A PENSIONER is prepared to commit civil disobedience to draw attention to the abuse he claims to have suffered as a child at the hands of nuns.
Fred Aitken, 71, of Hoole, is prepared to chain himself to the railings outside the house of the Archbishop of Glasgow, Most Rev Mario Conti, to shame the Catholic Church.
Mr Aitken, a Scot who has spent more than 30 years in Chester, is among more than 400 people seeking a financial settlement because of the alleged psychological damage inflicted by the Sisters of Nazareth.
But Mr Aitken, who says his real motivation is to force an apology, is considering taking direct action because of frustration over a time bar which means cases before 1964 will not be considered by the courts.
He said: 'They are trying to come up with this thing about a time bar so I'm prepared to do this - a man of my age - I would go up there and deliberately be disobedient. I have to do something to raise the issue again if it becomes necessary.

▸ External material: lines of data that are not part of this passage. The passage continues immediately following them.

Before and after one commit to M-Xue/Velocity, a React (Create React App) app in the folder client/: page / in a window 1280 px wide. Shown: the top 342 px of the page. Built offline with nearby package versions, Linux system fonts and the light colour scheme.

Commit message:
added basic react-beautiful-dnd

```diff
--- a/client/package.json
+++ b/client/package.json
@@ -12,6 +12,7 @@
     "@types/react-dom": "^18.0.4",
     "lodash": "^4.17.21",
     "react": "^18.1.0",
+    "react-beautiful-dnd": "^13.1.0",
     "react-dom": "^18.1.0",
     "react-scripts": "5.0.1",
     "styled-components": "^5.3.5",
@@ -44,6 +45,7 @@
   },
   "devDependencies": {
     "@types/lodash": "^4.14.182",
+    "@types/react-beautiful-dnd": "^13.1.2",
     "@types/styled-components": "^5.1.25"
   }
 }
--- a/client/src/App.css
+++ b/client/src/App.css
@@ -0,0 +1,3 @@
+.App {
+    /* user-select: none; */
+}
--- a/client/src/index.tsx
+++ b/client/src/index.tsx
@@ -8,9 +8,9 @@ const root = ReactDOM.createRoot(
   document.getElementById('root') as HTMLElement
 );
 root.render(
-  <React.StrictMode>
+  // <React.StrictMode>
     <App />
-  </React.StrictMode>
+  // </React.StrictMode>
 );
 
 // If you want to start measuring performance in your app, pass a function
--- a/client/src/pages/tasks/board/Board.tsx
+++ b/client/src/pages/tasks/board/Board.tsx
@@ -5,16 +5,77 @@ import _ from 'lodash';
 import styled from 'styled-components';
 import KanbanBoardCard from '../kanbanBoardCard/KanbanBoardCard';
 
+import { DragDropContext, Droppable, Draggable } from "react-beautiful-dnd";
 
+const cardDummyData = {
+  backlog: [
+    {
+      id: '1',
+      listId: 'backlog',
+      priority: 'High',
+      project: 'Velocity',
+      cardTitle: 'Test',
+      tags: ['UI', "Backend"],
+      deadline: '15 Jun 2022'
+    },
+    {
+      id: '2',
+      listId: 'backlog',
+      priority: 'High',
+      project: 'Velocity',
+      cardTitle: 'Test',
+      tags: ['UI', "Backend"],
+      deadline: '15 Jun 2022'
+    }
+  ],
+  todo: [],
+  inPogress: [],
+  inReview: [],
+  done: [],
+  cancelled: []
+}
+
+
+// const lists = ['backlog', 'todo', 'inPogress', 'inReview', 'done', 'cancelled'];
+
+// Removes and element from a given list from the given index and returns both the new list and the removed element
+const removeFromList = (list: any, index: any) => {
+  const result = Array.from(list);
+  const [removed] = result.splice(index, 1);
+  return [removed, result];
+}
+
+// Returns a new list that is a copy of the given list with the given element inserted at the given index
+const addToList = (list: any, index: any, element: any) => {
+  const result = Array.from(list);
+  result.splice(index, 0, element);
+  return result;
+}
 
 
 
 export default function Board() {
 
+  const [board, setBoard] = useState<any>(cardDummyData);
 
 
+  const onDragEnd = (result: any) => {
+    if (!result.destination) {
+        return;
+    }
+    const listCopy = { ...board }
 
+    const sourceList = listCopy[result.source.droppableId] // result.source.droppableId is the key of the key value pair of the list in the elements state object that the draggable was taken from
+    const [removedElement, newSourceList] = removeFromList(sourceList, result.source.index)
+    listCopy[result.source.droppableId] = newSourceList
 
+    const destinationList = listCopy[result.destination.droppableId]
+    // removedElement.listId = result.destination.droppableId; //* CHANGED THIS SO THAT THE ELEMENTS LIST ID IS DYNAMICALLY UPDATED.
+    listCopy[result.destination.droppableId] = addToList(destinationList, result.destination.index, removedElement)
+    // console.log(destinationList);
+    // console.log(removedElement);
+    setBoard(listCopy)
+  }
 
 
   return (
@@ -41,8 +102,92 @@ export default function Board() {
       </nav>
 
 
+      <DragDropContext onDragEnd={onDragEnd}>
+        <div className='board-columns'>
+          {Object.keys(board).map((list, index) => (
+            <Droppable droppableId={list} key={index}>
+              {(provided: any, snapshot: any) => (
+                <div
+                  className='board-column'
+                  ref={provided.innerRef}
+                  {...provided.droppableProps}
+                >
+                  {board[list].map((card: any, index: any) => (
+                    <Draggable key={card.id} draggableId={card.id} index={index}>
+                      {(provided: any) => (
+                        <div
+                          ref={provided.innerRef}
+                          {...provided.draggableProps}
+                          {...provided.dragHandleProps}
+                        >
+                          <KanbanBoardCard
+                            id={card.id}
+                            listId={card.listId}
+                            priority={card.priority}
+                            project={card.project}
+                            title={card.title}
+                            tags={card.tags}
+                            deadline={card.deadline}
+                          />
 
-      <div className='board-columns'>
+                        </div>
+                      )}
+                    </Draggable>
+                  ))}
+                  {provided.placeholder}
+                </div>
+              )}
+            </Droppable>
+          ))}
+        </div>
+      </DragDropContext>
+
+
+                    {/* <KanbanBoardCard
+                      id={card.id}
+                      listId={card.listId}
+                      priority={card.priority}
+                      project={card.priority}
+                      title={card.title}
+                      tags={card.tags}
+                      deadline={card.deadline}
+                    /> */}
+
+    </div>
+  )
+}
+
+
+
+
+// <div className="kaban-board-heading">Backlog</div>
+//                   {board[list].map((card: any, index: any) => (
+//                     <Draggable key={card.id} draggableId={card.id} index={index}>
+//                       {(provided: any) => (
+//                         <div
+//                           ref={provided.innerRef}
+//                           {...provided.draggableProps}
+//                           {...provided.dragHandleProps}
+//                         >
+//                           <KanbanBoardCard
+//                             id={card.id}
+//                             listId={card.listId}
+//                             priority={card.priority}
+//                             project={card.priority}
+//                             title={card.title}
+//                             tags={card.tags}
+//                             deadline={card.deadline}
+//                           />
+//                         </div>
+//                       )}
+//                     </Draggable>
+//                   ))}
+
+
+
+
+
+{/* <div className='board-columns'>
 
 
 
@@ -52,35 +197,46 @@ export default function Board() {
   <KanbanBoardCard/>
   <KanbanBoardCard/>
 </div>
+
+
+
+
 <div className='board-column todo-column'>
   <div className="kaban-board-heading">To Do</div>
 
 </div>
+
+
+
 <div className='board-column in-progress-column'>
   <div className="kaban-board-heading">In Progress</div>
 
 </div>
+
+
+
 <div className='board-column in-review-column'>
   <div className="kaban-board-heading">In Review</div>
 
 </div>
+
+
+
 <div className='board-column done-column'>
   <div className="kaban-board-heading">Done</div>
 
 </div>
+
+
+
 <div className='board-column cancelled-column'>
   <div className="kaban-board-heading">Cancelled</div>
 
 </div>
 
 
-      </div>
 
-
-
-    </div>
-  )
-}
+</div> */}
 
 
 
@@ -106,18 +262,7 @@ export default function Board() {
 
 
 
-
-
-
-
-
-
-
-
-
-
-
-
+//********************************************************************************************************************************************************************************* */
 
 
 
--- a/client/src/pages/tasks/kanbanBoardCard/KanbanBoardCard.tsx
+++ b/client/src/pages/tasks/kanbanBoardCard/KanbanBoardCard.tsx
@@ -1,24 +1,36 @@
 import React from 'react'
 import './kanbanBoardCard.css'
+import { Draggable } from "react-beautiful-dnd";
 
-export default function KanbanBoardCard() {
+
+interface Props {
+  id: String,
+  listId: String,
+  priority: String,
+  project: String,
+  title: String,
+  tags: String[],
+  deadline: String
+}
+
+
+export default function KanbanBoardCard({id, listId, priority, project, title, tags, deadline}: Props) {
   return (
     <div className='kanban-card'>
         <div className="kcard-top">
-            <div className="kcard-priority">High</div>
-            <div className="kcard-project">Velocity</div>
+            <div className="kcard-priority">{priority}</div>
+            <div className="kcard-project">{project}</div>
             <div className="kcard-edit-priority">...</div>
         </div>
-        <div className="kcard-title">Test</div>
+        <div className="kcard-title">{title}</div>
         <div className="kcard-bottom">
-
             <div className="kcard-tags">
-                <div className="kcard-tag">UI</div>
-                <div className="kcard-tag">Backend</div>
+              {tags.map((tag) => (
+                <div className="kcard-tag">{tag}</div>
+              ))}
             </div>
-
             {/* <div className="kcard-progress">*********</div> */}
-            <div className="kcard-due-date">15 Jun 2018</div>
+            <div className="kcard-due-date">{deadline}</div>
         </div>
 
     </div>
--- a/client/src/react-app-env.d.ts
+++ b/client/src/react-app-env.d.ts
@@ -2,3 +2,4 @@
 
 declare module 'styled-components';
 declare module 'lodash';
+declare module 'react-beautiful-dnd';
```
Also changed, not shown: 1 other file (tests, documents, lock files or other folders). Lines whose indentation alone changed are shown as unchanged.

'At the end of the day, even if I have to chain myself to that place, I would do that. I would notify the newspapers here and up there as well.'
A retired car park attendant at County Hall, Mr Aitken was sent to live at a convent at Lasswade, near Edinburgh, when his father couldn't cope with eight children after his mother died.
'I went to Nazareth House at the age of six - me and my two sisters. That was the last time I saw them for four years,' he said.
Mr Aitken said his sisters, then aged four and nine, used to pray at the same chapel as him but boys and girls were segregated. They were not allowed to turn their heads to exchange even a glance otherwise the nuns would thrash them with a leather belt which they carried next to their rosary beads.
When Mr Aitken was told he could see his sisters again at the age of 10 he was confused because the nuns were also referred to as sisters. He thought it was a trick and 'ran for my life'.
A former member of The Communist Party, Mr Aitken has supported the underdog in various causes throughout such his life because of his experience.
He recalled the beatings were handed out for such trivial matters as bed wetting and swallowing the water after brushing one's teeth. He tried to curry favour with the sisters but discovered this didn't get him very far.
'I said to one nun 'It's a beautiful day sister, isn't it?'. She replied: 'Every day is a beautiful day given to us by God' and how dare I suggest it and to go for a thrashing.'
Mr Aitken says that as a result of his treatment he has suffered from low self-esteem all his life, but unlike many of his peers, who turned to drink and drugs or took their own lives, he somehow got through.
He moved from one 'little job' to another even though he suspected he could have made much more of himself.
'I just survived, I didn't achieve anything,' said Mr Aitken, who denies he is seeking a large cash pay-out. 'I want them to apologise.'
Archbishop Conti of the Scottish branch of the Church told BBC documentary Frontline, which investigated allegations of abuse including that of Mr Aitken, it was 'possible' that nuns may have mistreated children.
'We are human beings. We are all flawed and fallible and members of religious orders are no different.
'So it's possible. That it is probable I am not so sure, though some people clearly have a memory of having been treated badly, as they see it, in regard to bed-wetting.
'There are some people before whom lawyers have been dangling a pot of gold. There are a whole range of possible motives, some of which are perhaps more understandable and more acceptable and others more reprehensible.'